“Auntie Ruth!” I bent down and touched her face, and recoiled quickly. Her skin was cold. Her eyes were open, staring sightless, and there was no movement in her chest. Her body looked twisted and distorted. It was quite clear she was dead.

DEATH SCENE is now available from Lyrical Press, Inc. If you've got a Kindle and would prefer the one-click option for purchase, you can buy direct from Amazon (this link if you're in the US, and this link if you're in the UK).

Tuesday, July 5, 2011

Don't Forget to Turn Out the Lights and Lock the Door Behind You

The Bookstore officially closed its doors this past weekend, ending a nearly four-decade existence. While one could blame the plethora of e-readers and the economy, apparently another contributing factor was the transition of the Armor Library from Fort Knox to Fort Benning.

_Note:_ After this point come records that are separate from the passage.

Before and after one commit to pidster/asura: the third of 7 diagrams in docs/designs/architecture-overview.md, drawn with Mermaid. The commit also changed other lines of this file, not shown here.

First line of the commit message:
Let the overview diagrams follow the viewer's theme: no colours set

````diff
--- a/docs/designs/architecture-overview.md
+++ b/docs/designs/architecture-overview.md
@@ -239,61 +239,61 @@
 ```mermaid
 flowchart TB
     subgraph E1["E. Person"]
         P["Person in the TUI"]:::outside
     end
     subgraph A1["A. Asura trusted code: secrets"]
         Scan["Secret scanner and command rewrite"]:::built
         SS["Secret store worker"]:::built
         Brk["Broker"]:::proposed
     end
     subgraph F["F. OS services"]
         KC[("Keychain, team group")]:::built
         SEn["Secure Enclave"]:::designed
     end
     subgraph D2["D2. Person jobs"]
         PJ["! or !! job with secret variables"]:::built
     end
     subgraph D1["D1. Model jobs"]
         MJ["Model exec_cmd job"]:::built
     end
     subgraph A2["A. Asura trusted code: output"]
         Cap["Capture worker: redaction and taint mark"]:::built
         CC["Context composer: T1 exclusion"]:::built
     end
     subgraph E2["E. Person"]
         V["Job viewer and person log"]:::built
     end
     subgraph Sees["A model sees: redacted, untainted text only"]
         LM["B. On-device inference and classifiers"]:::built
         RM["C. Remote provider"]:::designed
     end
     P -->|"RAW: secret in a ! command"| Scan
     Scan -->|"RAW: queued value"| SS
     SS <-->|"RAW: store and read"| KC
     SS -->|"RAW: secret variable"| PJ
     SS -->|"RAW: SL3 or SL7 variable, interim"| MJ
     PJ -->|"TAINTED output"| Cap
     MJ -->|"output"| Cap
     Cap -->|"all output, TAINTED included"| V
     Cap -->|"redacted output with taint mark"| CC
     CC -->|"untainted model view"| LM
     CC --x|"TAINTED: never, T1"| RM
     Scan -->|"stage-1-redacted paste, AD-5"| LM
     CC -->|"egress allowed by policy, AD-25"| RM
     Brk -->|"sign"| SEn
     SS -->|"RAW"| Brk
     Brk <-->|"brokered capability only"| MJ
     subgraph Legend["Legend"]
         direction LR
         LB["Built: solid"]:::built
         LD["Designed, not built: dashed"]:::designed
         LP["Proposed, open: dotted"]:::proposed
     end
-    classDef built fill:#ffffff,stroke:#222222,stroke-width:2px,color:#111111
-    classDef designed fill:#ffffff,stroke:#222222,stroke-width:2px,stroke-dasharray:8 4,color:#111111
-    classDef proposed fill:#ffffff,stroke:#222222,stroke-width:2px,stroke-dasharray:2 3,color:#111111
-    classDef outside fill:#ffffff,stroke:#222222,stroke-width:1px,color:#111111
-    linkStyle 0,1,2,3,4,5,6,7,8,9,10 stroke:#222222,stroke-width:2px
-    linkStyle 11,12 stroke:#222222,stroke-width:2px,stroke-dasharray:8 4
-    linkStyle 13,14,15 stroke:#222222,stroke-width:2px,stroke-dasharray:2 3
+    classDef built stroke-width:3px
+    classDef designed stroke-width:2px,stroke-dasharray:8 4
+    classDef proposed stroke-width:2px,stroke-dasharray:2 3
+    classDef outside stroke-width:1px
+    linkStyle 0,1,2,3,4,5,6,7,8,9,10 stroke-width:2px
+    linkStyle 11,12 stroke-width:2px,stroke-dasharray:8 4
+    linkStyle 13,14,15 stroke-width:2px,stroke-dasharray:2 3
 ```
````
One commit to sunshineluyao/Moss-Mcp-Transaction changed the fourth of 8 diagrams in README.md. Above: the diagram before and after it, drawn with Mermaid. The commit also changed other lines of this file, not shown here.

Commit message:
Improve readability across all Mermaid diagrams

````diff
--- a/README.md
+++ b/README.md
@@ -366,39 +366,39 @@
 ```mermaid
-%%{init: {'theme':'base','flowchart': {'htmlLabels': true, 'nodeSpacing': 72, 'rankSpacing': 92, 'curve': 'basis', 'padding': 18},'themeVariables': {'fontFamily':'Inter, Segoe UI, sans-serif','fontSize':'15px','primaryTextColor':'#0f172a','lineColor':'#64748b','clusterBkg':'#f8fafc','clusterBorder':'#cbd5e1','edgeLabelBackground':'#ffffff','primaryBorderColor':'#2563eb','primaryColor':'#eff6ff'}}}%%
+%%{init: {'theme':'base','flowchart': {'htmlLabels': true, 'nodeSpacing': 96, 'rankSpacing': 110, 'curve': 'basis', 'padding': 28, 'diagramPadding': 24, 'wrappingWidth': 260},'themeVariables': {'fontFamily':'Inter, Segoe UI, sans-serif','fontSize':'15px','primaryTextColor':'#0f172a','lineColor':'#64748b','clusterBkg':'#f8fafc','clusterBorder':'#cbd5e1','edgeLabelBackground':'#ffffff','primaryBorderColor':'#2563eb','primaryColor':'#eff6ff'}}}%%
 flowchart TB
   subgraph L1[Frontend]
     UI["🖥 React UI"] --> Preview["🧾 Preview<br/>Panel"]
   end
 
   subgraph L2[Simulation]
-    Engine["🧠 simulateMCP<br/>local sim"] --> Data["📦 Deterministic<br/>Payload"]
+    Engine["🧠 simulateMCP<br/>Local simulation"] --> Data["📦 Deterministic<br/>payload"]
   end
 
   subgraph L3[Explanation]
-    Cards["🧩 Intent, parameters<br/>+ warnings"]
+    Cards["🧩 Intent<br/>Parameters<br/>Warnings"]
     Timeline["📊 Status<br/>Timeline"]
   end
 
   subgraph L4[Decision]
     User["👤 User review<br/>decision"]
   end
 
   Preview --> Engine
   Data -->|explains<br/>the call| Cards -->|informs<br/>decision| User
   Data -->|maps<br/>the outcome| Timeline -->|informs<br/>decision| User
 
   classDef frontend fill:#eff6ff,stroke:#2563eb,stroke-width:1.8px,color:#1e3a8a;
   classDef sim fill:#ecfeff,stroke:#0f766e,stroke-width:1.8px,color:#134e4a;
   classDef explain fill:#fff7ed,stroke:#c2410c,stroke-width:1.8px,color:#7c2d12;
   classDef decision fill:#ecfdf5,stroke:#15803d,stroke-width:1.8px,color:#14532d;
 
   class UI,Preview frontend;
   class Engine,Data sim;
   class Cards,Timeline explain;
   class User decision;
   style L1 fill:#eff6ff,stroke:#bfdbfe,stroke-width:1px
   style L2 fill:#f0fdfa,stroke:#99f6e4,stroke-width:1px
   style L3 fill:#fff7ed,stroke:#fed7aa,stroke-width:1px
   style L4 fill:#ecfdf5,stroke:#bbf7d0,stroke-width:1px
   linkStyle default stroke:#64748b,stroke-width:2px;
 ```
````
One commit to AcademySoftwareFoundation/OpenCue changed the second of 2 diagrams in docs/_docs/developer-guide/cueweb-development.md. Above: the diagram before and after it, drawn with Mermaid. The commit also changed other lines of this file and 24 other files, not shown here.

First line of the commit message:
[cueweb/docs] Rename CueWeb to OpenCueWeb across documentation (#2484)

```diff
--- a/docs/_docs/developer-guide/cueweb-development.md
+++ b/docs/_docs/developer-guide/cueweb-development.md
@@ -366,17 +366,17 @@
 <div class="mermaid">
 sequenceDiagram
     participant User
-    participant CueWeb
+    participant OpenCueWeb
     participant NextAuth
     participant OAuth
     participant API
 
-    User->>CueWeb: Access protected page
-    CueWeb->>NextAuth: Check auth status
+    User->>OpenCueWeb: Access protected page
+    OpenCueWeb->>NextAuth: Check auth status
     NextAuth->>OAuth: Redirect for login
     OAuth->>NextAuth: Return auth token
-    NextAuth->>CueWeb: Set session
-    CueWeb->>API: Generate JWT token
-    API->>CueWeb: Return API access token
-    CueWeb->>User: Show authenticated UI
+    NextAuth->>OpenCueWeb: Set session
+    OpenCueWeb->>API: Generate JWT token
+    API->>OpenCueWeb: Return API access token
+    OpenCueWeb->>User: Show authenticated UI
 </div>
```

Those who know me will tell you I'm not a sentimental person (cats excluded). But as I walked those aisles for the last time, perusing the shelves and noting titles for future reference, a pall hung over the store. I had to smile when I saw a display of Yasmine Galenorn's books which were gone a few minutes later. "Happy reading," Only two days earlier my husband had bought me Teeth (ed. Ellen Datlow), Camera Obscura (Lavie Tidhar), A Madness of Angels and the Midnight Mayor (Kate Griffin), and an angel statue. Now I had returned to pick up a copy of one of Julie Kagawa's Iron Fey series. I'd hoped to buy The Iron King but Jerry told me that was sold out, so I bought The Iron Daughter. (On a side note, I will kick myself for missing Julie's signing there back in April.) Along with Julie's YA fantasy, I bought Where Angels Fear to Tread by (Thomas Sniegoski) and Demons are a Girl's Best Friend (Linda Wisdom).

Do I wish I could have afforded more books? Hell, yeah. Although I'm pretty sure my husband would have something to say about all the books piled against the walls. He claims I have too many books and I rejoin that I'm a writer and one can never have too many books. (Disclaimer: The DH isn't a bibliophobe. He likes to read non-fiction. And no, I don't know if "bibliophobe" is a word or not, but if it isn't, it is now.) :-)

But there it is. Farewell, Jerry, and thanks for all those years of supporting local writers. I don't know whether or not Jerry will open a used bookstore, but my fingers are crossed. While I regret I only knew about The Bookstore a year or so, I'm glad I got the chance to not only buy books from an independent bookseller but to attend two signings by JR Ward.

I'm taking some great memories with me.

Friday, July 1, 2011

The Bradbury Institute

I have a project that I work on for fun, usually on weekends and sometimes when the main work in progress isn't, um, working. It's something I have no intention of submitting anywhere so I've decided to post it as a free weekly serial.

A bit of background from the Stories page:

The Bradbury Institute is a small private organization dedicated to the study of magic and the occult. Its members are scholars, magicians, psychics, plus a few individuals of … unique origin. In addition to academic research members are often involved in the search for rare magical artifacts, as well as a larger secret mission.

Stories will include dangerous grimoires, fantastical creatures, heroes and villains, and whatever else the author can come up with. Also adult language, occasional violence, and quite probably sex - so consider yourself warned.

And here's a brief blurb about the first story, The Key of Darkness:

The Key of Darkness is an ancient grimoire designed for summoning and subjugating a powerful entity from deep within the lowest levels of Hell. The sorcerer who utilizes the Key will have unimaginable evil at their fingertips, to do with as their darkest desires dictate.

The Key was meant to be entrusted for safe-keeping at the Bradbury Institute but it has been stolen by an impulsive young thief. Now the race is on to retrieve the grimoire before he sells it to the highest bidder.

A new chapter will be posted every Wednesday. The Key of Darkness began this week so go on over to The Bradbury Institute and check it out. I'm having a lot of fun writing this and I hope readers enjoy it too!